Essential cybersecurity strategies to protect your business

Everyone needs a strategy, right? What are you doing to protect your business against cyber threats, and the real possibility of someone stealing or destroying your data. An attack could come in any number of ways, a data breach and the theft of critical data or possibly a ransomware attack and the destruction of important files. Many companies, especially in the SMB space don't even have the security basics in place and it can be difficult even knowing where to start. It's simply not enough these days to put a firewall and anti-virus program in place and sit back and relax. Believe me, I'd love it if that was the case, I’d be gladly taking a nap right now.

 So where do you start?

A good place to start is by establishing a baseline, an essential set of strategies that  makes it much harder for someone to compromise your systems and impact your critical data. It’s about getting the basics right first. The Australian Signals directorate (ASD) have just the thing with their Essential 8 strategies.

 Who are the ASD and what is the Essential 8?............Great questions, I'm glad you asked.

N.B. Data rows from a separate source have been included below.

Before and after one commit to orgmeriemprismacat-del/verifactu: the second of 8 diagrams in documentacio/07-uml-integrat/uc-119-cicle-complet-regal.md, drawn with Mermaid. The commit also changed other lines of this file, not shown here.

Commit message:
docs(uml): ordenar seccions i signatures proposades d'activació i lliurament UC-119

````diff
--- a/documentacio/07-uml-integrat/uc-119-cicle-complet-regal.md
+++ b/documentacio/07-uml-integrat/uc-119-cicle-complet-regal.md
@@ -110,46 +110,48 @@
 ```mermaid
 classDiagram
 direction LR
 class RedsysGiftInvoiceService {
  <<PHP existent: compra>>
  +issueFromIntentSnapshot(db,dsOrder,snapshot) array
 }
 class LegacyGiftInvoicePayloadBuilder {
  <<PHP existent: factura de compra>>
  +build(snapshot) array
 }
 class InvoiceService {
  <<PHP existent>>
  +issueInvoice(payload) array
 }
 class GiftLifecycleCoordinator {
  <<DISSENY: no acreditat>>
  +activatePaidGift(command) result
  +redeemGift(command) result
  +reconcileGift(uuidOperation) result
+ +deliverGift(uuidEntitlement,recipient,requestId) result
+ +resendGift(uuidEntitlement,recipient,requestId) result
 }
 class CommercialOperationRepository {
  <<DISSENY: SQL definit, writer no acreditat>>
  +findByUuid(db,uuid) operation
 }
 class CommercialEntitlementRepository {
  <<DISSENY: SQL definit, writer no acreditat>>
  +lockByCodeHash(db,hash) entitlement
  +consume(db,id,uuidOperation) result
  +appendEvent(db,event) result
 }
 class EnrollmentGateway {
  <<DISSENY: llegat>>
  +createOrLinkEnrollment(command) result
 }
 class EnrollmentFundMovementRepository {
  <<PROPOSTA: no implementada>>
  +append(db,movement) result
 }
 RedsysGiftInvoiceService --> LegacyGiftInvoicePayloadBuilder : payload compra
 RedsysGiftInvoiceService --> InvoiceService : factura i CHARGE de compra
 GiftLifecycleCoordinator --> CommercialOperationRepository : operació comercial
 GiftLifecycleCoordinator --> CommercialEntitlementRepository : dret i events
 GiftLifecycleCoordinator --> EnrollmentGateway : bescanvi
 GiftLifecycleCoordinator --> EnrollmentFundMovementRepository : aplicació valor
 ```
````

 The ASD is an intelligence organisation that advises the government on cybersecurity. The ASD has a list of strategies to mitigate cybersecurity incidents, it’s top 4 strategies have been mandatory for federal agencies since 2014. In 2017 the ASD released their top 8 essential strategies, building on these top 4. The strategies are becoming well known in the private sector and at Board and C levels.

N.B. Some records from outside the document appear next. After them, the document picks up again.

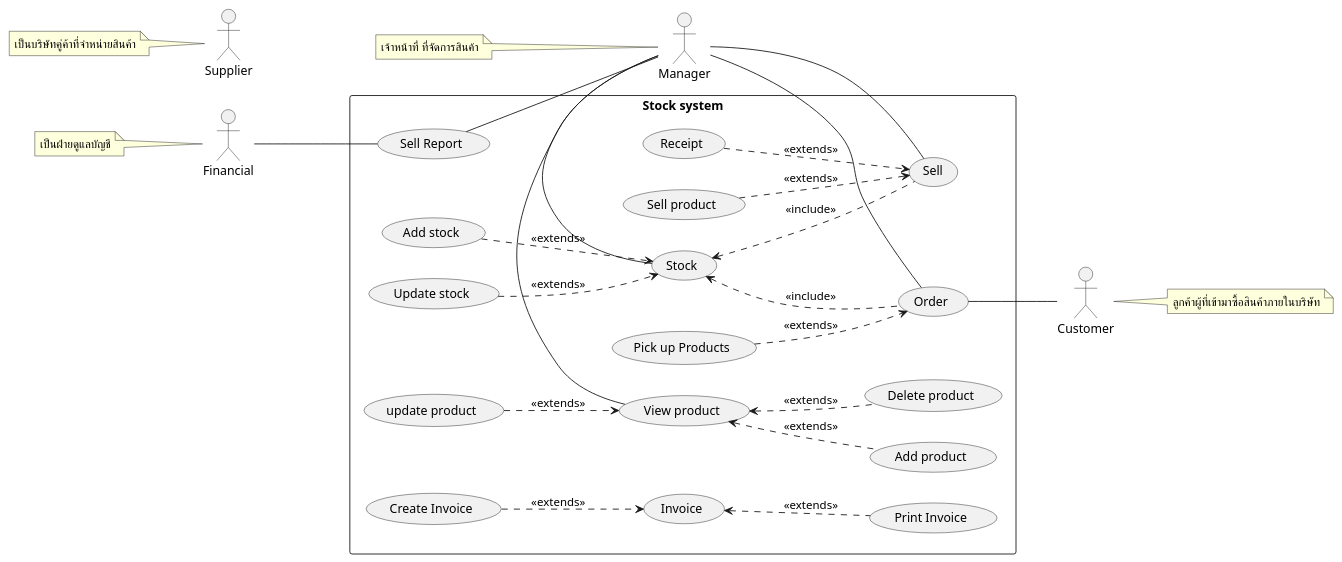
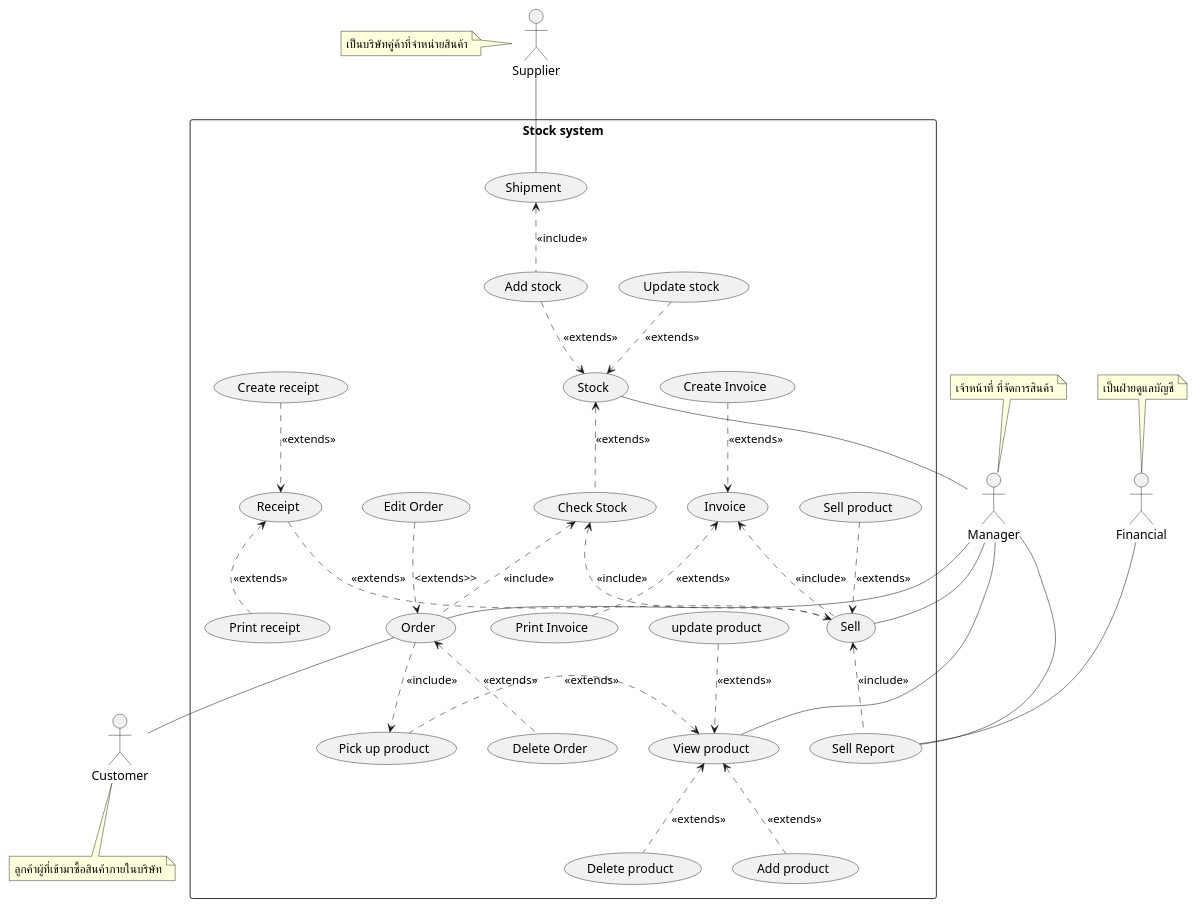
One commit to billowdev/inventory-system-plantuml-sequelize-seeder-example changed the diagram in system-analysis/usecase-diagram.puml. Above: the diagram before and after it, drawn with PlantUML.

Commit message:
usecase Shipment

```diff
--- a/system-analysis/usecase-diagram.puml
+++ b/system-analysis/usecase-diagram.puml
@@ -1,126 +1,160 @@
 @startuml
 'https://plantuml.com/sequence-diagram
-left to right direction
+skinparam Arrow{
+    Thickness .6
+}
+skinparam Participant{
+    FontColor #efefef
+    BorderColor #c0c0c0
+}
+skinparam Sequence{
+    ParticipantBorderThickness .5
+    LifeLineBorderColor #8a8a8a
+}
 
 ' =================== Customer ===================
 ' role - ผู้ที่เข้ามาเพื่อซื้อสินค้าภายในบริษัท
 ' duty - ทำให้เกิดการซื้อขายสินค้า
 actor Customer as actorCustomer
-note right of actorCustomer : ลูกค้าผู้ที่เข้ามาซื้อสินค้าภายในบริษัท
+note bottom of actorCustomer : ลูกค้าผู้ที่เข้ามาซื้อสินค้าภายในบริษัท
 ' =================== Manager ===================
 ' role - เจ้าหน้าที่ ที่จัดการสินค้า ให้คงคลังสินค้าอยู่เสมอ
 ' duty - บริหารจัดการ stock สินค้า ทั้งการจำหน่ายออก และการรับสินค้ารวมถึงการ
 ' ออกใบสั่งของ การเช็คสินค้าและการทำรายงานต่างๆ
 actor Manager as actorManager
-note left of actorManager : เจ้าหน้าที่ ที่จัดการสินค้า
+note top of actorManager : เจ้าหน้าที่ ที่จัดการสินค้า
 ' =================== Supplier ===================
 ' role - เป็นบริษัทคู่ค้าที่จำหน่ายสินค้าหรือวัตถุดิบให้กับบริษัท
 ' duty - ขายและจัดส่งสินค้าตามใบสั่งของ
 actor Supplier as actorSupplier
 note left of actorSupplier : เป็นบริษัทคู่ค้าที่จำหน่ายสินค้า
 ' =================== Financial ===================
 ' role - เป็นฝ่ายดูแลบัญชีและการเงินของบริษัท
 ' duty - รับข้อมูลการซื้อและขายสินค้า
 actor Financial as actorFinancial
-note left of actorFinancial : เป็นฝ่ายดูแลบัญชี
+note top of actorFinancial : เป็นฝ่ายดูแลบัญชี
 
 ' =================== Stock System ===================
 rectangle "Stock system" as stockSystem {
 
-' ================ Selling ================
+    ' ================ Selling ================
     ' กระบวนการขายสินค้า
     usecase (Sell) as (usecaseSell)
-'    การขายสินค้า
+    '    การขายสินค้า
     usecase (Sell product) as (usecaseSellProduct)
-'    การตรวจสอบยอดสินค้า
+    '    การตรวจสอบยอดสินค้า
 
-'    ออกใบเสร็จ
+    '    ออกใบเสร็จ
     usecase (Receipt) as (usecaseReceipt)
+    usecase (Print receipt) as (usecasePrintReceipt)
+    usecase (Create receipt) as (usecaseCreateReceipt)
 
-' ================ Ordering ================
-'    การสั่งซื้อสินค้า
+    ' ================ Ordering ================
+    '    การสั่งซื้อสินค้า
     usecase (Order) as (usecaseOrder)
-'    การลงรับสินค้า
-    usecase (Pick up Products) as (usecasePickUpProduct)
-'    ปรับปรุงยอดสินค้า
+    usecase (Edit Order) as (usecaseEditOrder)
+    usecase (Delete Order) as (usecaseDeleteOrder)
+
+    '    การลงรับสินค้า
+
+    ' ================ Reporting ================
+    '   การทำรายงาน
+    usecase (Sell Report) as (usecaseSellReport)
 
 
-' ================ Product ================
-'    การสั่งซื้อสินค้า
+    ' ================ Product ================
+    '    การสั่งซื้อสินค้า
     usecase (View product) as (usecaseProduct)
     usecase (Add product) as (usecaseAddProduct)
     usecase (update product) as (usecaseUpdateProduct)
     usecase (Delete product) as (usecaseDeleteProduct)
 
+    usecase (Pick up product) as (usecasePickUpProduct)
+
 
     usecase (Stock) as (usecaseStock)
+    usecase (Check Stock) as (usecaseCheckStock)
     usecase (Add stock) as (usecaseAddStock)
     usecase (Update stock) as (usecaseUpdateStock)
 
 
-' ================ Reporting ================
-'   การทำรายงาน
-    usecase (Sell Report) as (usecaseSellReport)
 
-' ================ Invoice ================
-'   คลัง
+    ' ================ Invoice ================
     usecase (Invoice) as (usecaseInvoice)
     usecase (Create Invoice) as (usecaseCreateInvoice)
     usecase (Print Invoice) as (usecasePrintInvoice)
 
+    ' ================ Shipment ================
+    usecase (Shipment) as (usecaseShipment)
 
+    '    ===================== Associate Flow =====================
 
-'    ===================== Associate Flow =====================
-
-'    ================ actor - usecase Flow ================
-'   ความสัมพันธ์ระหว่าง actor และ usecase ในส่วนของการขาย
+    '    ================ actor - usecase Flow ================
+    '   ความสัมพันธ์ระหว่าง actor และ usecase ในส่วนของการขาย
     actorManager -- (usecaseSell)
 
-'  ===  ความสัมพันธ์ระหว่าง actor และ usecase ในส่วนของการสั่งซื้อสินค้า ===
+    ' ===  ความสัมพันธ์ระหว่าง actor และ usecase ในส่วนของการสั่งซื้อสินค้า ===
     actorManager -left- (usecaseOrder)
     (usecaseOrder) -- actorCustomer
 
-'  ===  ความสัมพันธ์ระหว่าง actor และ usecase ในส่วนของการสออกรายงาน ===
+    ' ===  ความสัมพันธ์ระหว่าง actor และ usecase ในส่วนของการสออกรายงาน ===
     actorManager --- (usecaseSellReport)
     actorFinancial --- (usecaseSellReport)
 
     actorManager -- (usecaseStock)
     actorManager -left- (usecaseProduct)
 
-'    ================ usecase - usecase Flow ================
+    actorSupplier -- (usecaseShipment)
+
+    '================ usecase - usecase Flow ================
+
 
     (usecaseProduct) <.. (usecaseAddProduct)  : <<extends>>
     (usecaseUpdateProduct) ..> (usecaseProduct) : <<extends>>
     (usecaseProduct) <.. (usecaseDeleteProduct)  : <<extends>>
-
+    (usecasePickUpProduct) .left.> (usecaseProduct) : <<extends>>
 
     ' ================ Stock ================
     (usecaseAddStock) ..> (usecaseStock) : <<extends>>
+    (usecaseStock) <.. (usecaseCheckStock) : <<extends>>
     (usecaseUpdateStock) ..> (usecaseStock) : <<extends>>
 
-'    การขายสินค้า เป็นส่วนหนึ่งของกระบวนการขายสินค้า
+    ' ================ Sell ================
     (usecaseSellProduct) ..> (usecaseSell) : <<extends>>
-'    ตรวจสอบยอดสินค้า เป็นส่วนหนึ่งของกระบวนการขายสินค้า
+    (usecaseCheckStock) <.. (usecaseSell) : <<include>>
 
-    (usecaseStock) <.. (usecaseSell) : <<include>>
-
-    '    การตัดยอดสินค้า เป็นส่วนหนึ่งของกระบวนการขายสินค้า
-'    (usecaseSell) ..> (usecaseUpdateStock)  : <<include>>
-
-'   การออกใบเสร็จ เป็นส่วนหนึ่งของกระบวนการขายสินค้า
     (usecaseReceipt) ..> (usecaseSell) : <<extends>>
 
-
-'   การลงรับสินค้า เป็นส่วนหนึ่งของกระบวนการสั่งซื้อสินค้า
-    (usecasePickUpProduct) ..> (usecaseOrder) : <<extends>>
-
-'   การปรับปรุงยอดสินค้า เป็นส่วนหนึ่งของกระบวนการสั่งซื้อสินค้า
-   (usecaseStock) <.. (usecaseOrder) : <<include>>
+    (usecaseInvoice) <.. (usecaseSell) : <<include>>
 
 
- ' ================ Invoice ================
+    '   การลงรับสินค้า เป็นส่วนหนึ่งของกระบวนการสั่งซื้อสินค้า
+    (usecaseOrder) ..> (usecasePickUpProduct) : <<include>>
+
+    '   การปรับปรุงยอดสินค้า เป็นส่วนหนึ่งของกระบวนการสั่งซื้อสินค้า
+    (usecaseCheckStock) <.. (usecaseOrder) : <<include>>
+
+    ' ================ Order ================
+    (usecaseOrder) <.. (usecaseDeleteOrder) : <<extends>>
+    (usecaseEditOrder) ..> (usecaseOrder) : <extends>>
+
+
+    ' ================ Invoice ================
     (usecaseCreateInvoice) ..> (usecaseInvoice) : <<extends>>
     (usecaseInvoice)  <..   (usecasePrintInvoice): <<extends>>
- }
+
+    ' ================ Receipt ================
+    (usecaseCreateReceipt) ..> (usecaseReceipt) : <<extends>>
+    (usecaseReceipt)  <..   (usecasePrintReceipt): <<extends>>
+
+    ' ================ Reporting ================
+    '   การทำรายงาน
+
+    (usecaseSell) <..  (usecaseSellReport)   : <<include>>
+
+    ' ================ Shipment ================
+    (usecaseShipment) <.. (usecaseAddStock) : <<include>>
+
+}
 
 @enduml
```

 The eight strategies are split into three categories, the first are strategies to prevent malware delivery and execution:

  • Application whitelisting

  • Patching applications

  • Configuring Microsoft Office macro settings

  • Application hardening

 The second set of strategies are to limit the extent of a Cybersecurity incident:

  • Restricting administrative privileges

  • Patching operating systems

  • Multi-factor authentication

The third category contains a strategy to recover data and system availability:

  • Daily backups

Before considering implementing these strategies it’s important to understand what needs to be protected in terms of data and systems, what level of protection is required and who you're protecting against. Ideally every business would run a risk assessment to determine where they are most at risk and use this information to build their plans around the implementation of mitigation strategies. This is however not realistic and won’t happen for many companies. At a minimum, taking time to understand the environment and plan the implementation will help ensure efforts are focused in the right direction.

 The ASD have built a maturity model around the Essential 8, with levels 0 through 4 for each strategy. They recommend aiming at maturity level 3 as a baseline. However, depending on the risk levels and threats to the business, level 4 might be more suitable and necessary for certain systems. Conversely, money may not be well spent aiming for a high level on low risk systems and data.

 I'm not going to provide detail on the  strategies today, but will cover them in more detail in future blog posts. I'll pass on my learning from past implementations, any gotchas and touch on products to consider. Hopefully these future posts can be of some value, especially for the SMB market, as in many cases solutions are targeted at the bigger end of town and knowing what to implement can be difficult.

Next stop we'll cover application whitelisting. Stay tuned.


Colin has over 20 years consulting experience working with organisations ranging from small business to large enterprises. He has consulted in the United Kingdom, Canada and Australia. He specialises in Microsoft based technology solutions, disaster recovery implementations and information security.